Where some people go wrong is in thinking that the main factor affecting heat transfer is the frame. In fact, it’s the glass itself that determines how much interior heat is lost through windows. In this article, we take a look at the sort of glass you should be choosing for your window installations to maximise efficiency.
What is a U-Value?
A U-value (also known as a U-factor or U-rating, depending on who you speak to) is a way of measuring the insulating properties of window glass. All insulated glass units (the sealed glass panes that make up a double- or triple-glazed window) are given a U-value between 0.1 and 1.0. This figure identifies how much heat loss takes place through that glass because of the difference in temperature on either side of the unit.
What does the U-Value Scale Indicate?
The best U-rating you can have for your window units is 0.1. This means that very little heat will escape from your property if fitted with this type of glass. The other end of the scale (U-factors of 1.0) means your insulated glass units (IGUs) provide very little protection against heat loss.

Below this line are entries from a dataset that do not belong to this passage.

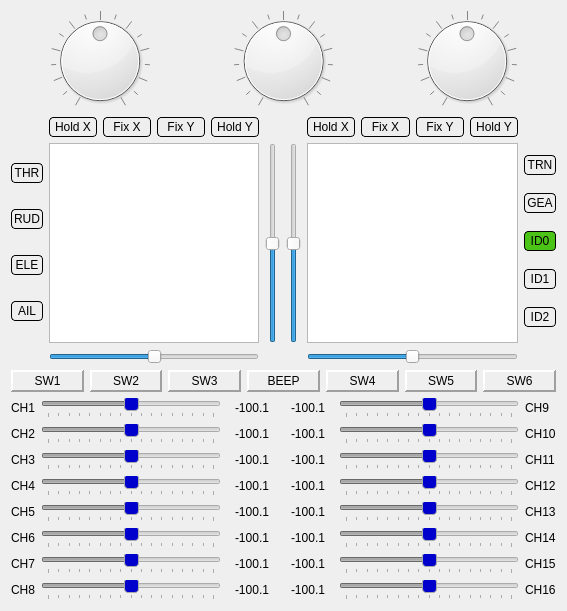
First picture: the form in src/simulatordialog.ui, repository xhorizont/eepe, before the edit.
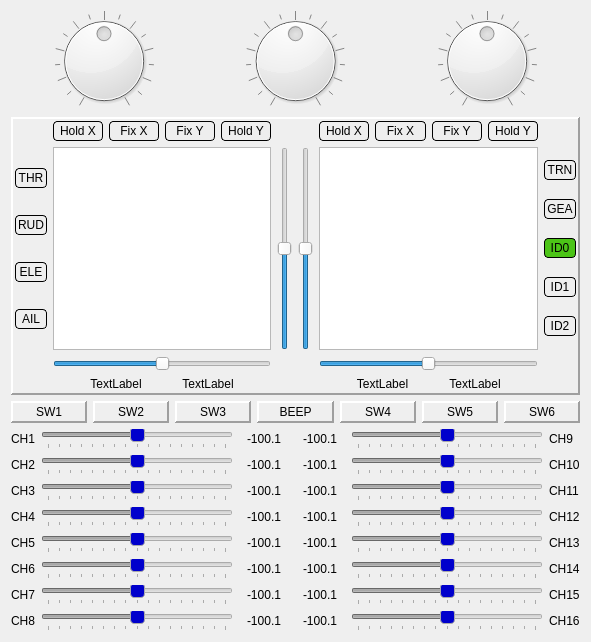
Second picture: the form after the edit. Icons and pictures are not drawn.

What changed in the file:
```diff
--- a/src/simulatordialog.ui
+++ b/src/simulatordialog.ui
@@ -6,8 +6,8 @@
    <rect>
     <x>0</x>
     <y>0</y>
-    <width>567</width>
-    <height>611</height>
+    <width>591</width>
+    <height>642</height>
    </rect>
   </property>
   <property name="windowTitle">
@@ -110,7 +110,20 @@
     </layout>
    </item>
    <item>
+    <widget class="QFrame" name="controlFrame">
+     <property name="frameShape">
+      <enum>QFrame::Panel</enum>
+     </property>
+     <property name="frameShadow">
+      <enum>QFrame::Raised</enum>
+     </property>
+     <property name="lineWidth">
+      <number>2</number>
+     </property>
     <layout class="QHBoxLayout" name="horizontalLayout_5">
+      <property name="margin">
+       <number>2</number>
+      </property>
      <item>
       <layout class="QGridLayout" name="gridLayout" columnstretch="0,0,0">
        <item row="1" column="2">
@@ -126,19 +139,6 @@
          </property>
         </widget>
        </item>
-       <item row="2" column="1">
-        <widget class="QSlider" name="trimHLeft">
-         <property name="minimum">
-          <number>-125</number>
-         </property>
-         <property name="maximum">
-          <number>125</number>
-         </property>
-         <property name="orientation">
-          <enum>Qt::Horizontal</enum>
-         </property>
-        </widget>
-       </item>
        <item row="1" column="1">
         <widget class="QGraphicsView" name="leftStick">
          <property name="minimumSize">
@@ -369,6 +369,49 @@
          </item>
         </layout>
        </item>
+        <item row="7" column="1">
+         <layout class="QHBoxLayout" name="horizontalLayout_6">
+          <property name="leftMargin">
+           <number>20</number>
+          </property>
+          <property name="rightMargin">
+           <number>20</number>
+          </property>
+          <item>
+           <widget class="QLabel" name="leftXPerc">
+            <property name="text">
+             <string>TextLabel</string>
+            </property>
+            <property name="alignment">
+             <set>Qt::AlignCenter</set>
+            </property>
+           </widget>
+          </item>
+          <item>
+           <widget class="QLabel" name="leftYPerc">
+            <property name="text">
+             <string>TextLabel</string>
+            </property>
+            <property name="alignment">
+             <set>Qt::AlignCenter</set>
+            </property>
+           </widget>
+          </item>
+         </layout>
+        </item>
+        <item row="2" column="1">
+         <widget class="QSlider" name="trimHLeft">
+          <property name="minimum">
+           <number>-125</number>
+          </property>
+          <property name="maximum">
+           <number>125</number>
+          </property>
+          <property name="orientation">
+           <enum>Qt::Horizontal</enum>
+          </property>
+         </widget>
+        </item>
       </layout>
      </item>
      <item>
@@ -402,19 +445,6 @@
          </property>
         </widget>
        </item>
-       <item row="2" column="1">
-        <widget class="QSlider" name="trimHRight">
-         <property name="minimum">
-          <number>-125</number>
-         </property>
-         <property name="maximum">
-          <number>125</number>
-         </property>
-         <property name="orientation">
-          <enum>Qt::Horizontal</enum>
-         </property>
-        </widget>
-       </item>
        <item row="1" column="2">
         <layout class="QVBoxLayout" name="verticalLayout_2">
          <item>
@@ -660,9 +690,53 @@
          </item>
         </layout>
        </item>
-      </layout>
-     </item>
-    </layout>
+        <item row="3" column="1">
+         <layout class="QHBoxLayout" name="horizontalLayout_7">
+          <property name="leftMargin">
+           <number>20</number>
+          </property>
+          <property name="rightMargin">
+           <number>20</number>
+          </property>
+          <item>
+           <widget class="QLabel" name="rightXPerc">
+            <property name="text">
+             <string>TextLabel</string>
+            </property>
+            <property name="alignment">
+             <set>Qt::AlignCenter</set>
+            </property>
+           </widget>
+          </item>
+          <item>
+           <widget class="QLabel" name="rightYPerc">
+            <property name="text">
+             <string>TextLabel</string>
+            </property>
+            <property name="alignment">
+             <set>Qt::AlignCenter</set>
+            </property>
+           </widget>
+          </item>
+         </layout>
+        </item>
+        <item row="2" column="1">
+         <widget class="QSlider" name="trimHRight">
+          <property name="minimum">
+           <number>-125</number>
+          </property>
+          <property name="maximum">
+           <number>125</number>
+          </property>
+          <property name="orientation">
+           <enum>Qt::Horizontal</enum>
+          </property>
+         </widget>
+        </item>
+       </layout>
+      </item>
+     </layout>
+    </widget>
    </item>
    <item>
     <layout class="QHBoxLayout" name="horizontalLayout">
```
Lines whose indentation alone changed are shown as unchanged.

How are U-Values Measured?
Working out the U-Value of an IGU can be a complicated business. First of all, it measures heat in terms of British Thermal Units (BTUs). These are the standard units for heat measurement used across the energy industry. A BTU is defined as the amount of heat needed to raise the temperature of one pound of water by one degree Fahrenheit. This works out to approximately 1005 joules of energy.
The U-rating measures how many BTUs pass through each square foot of area for each degree of temperature difference between one side of the insulated glass unit and another. This is why a lower U-value is preferable as it indicates less heat energy passing through the window.
How to Improve the U-Value of a Window
There are several ways to improve your window’s U-rating. The obvious answer is to upgrade to double- or triple-glazed IGUs, as the heat will need to pass through multiple planes of glass before reaching the other side. The gap between the sheets of glass in an IGU (known in the trade as lites) is either vacuum sealed or filled with an insulating gas. Using a noble gas such as argon can make heat transfer more difficult. Likewise, by keeping the gap between lites at ½” you can minimise heat loss and improve your U-value.
Low U-Value Window in the North West
Here at Thextons, all our windows have U-ratings that are impressively low, to help reduce heat loss and lower your energy bills. We install these energy-efficient windows for domestic and commercial clients across Liverpool and the Wirral. For a free, no-obligation quote, give the team a call today on 0151 608 2278.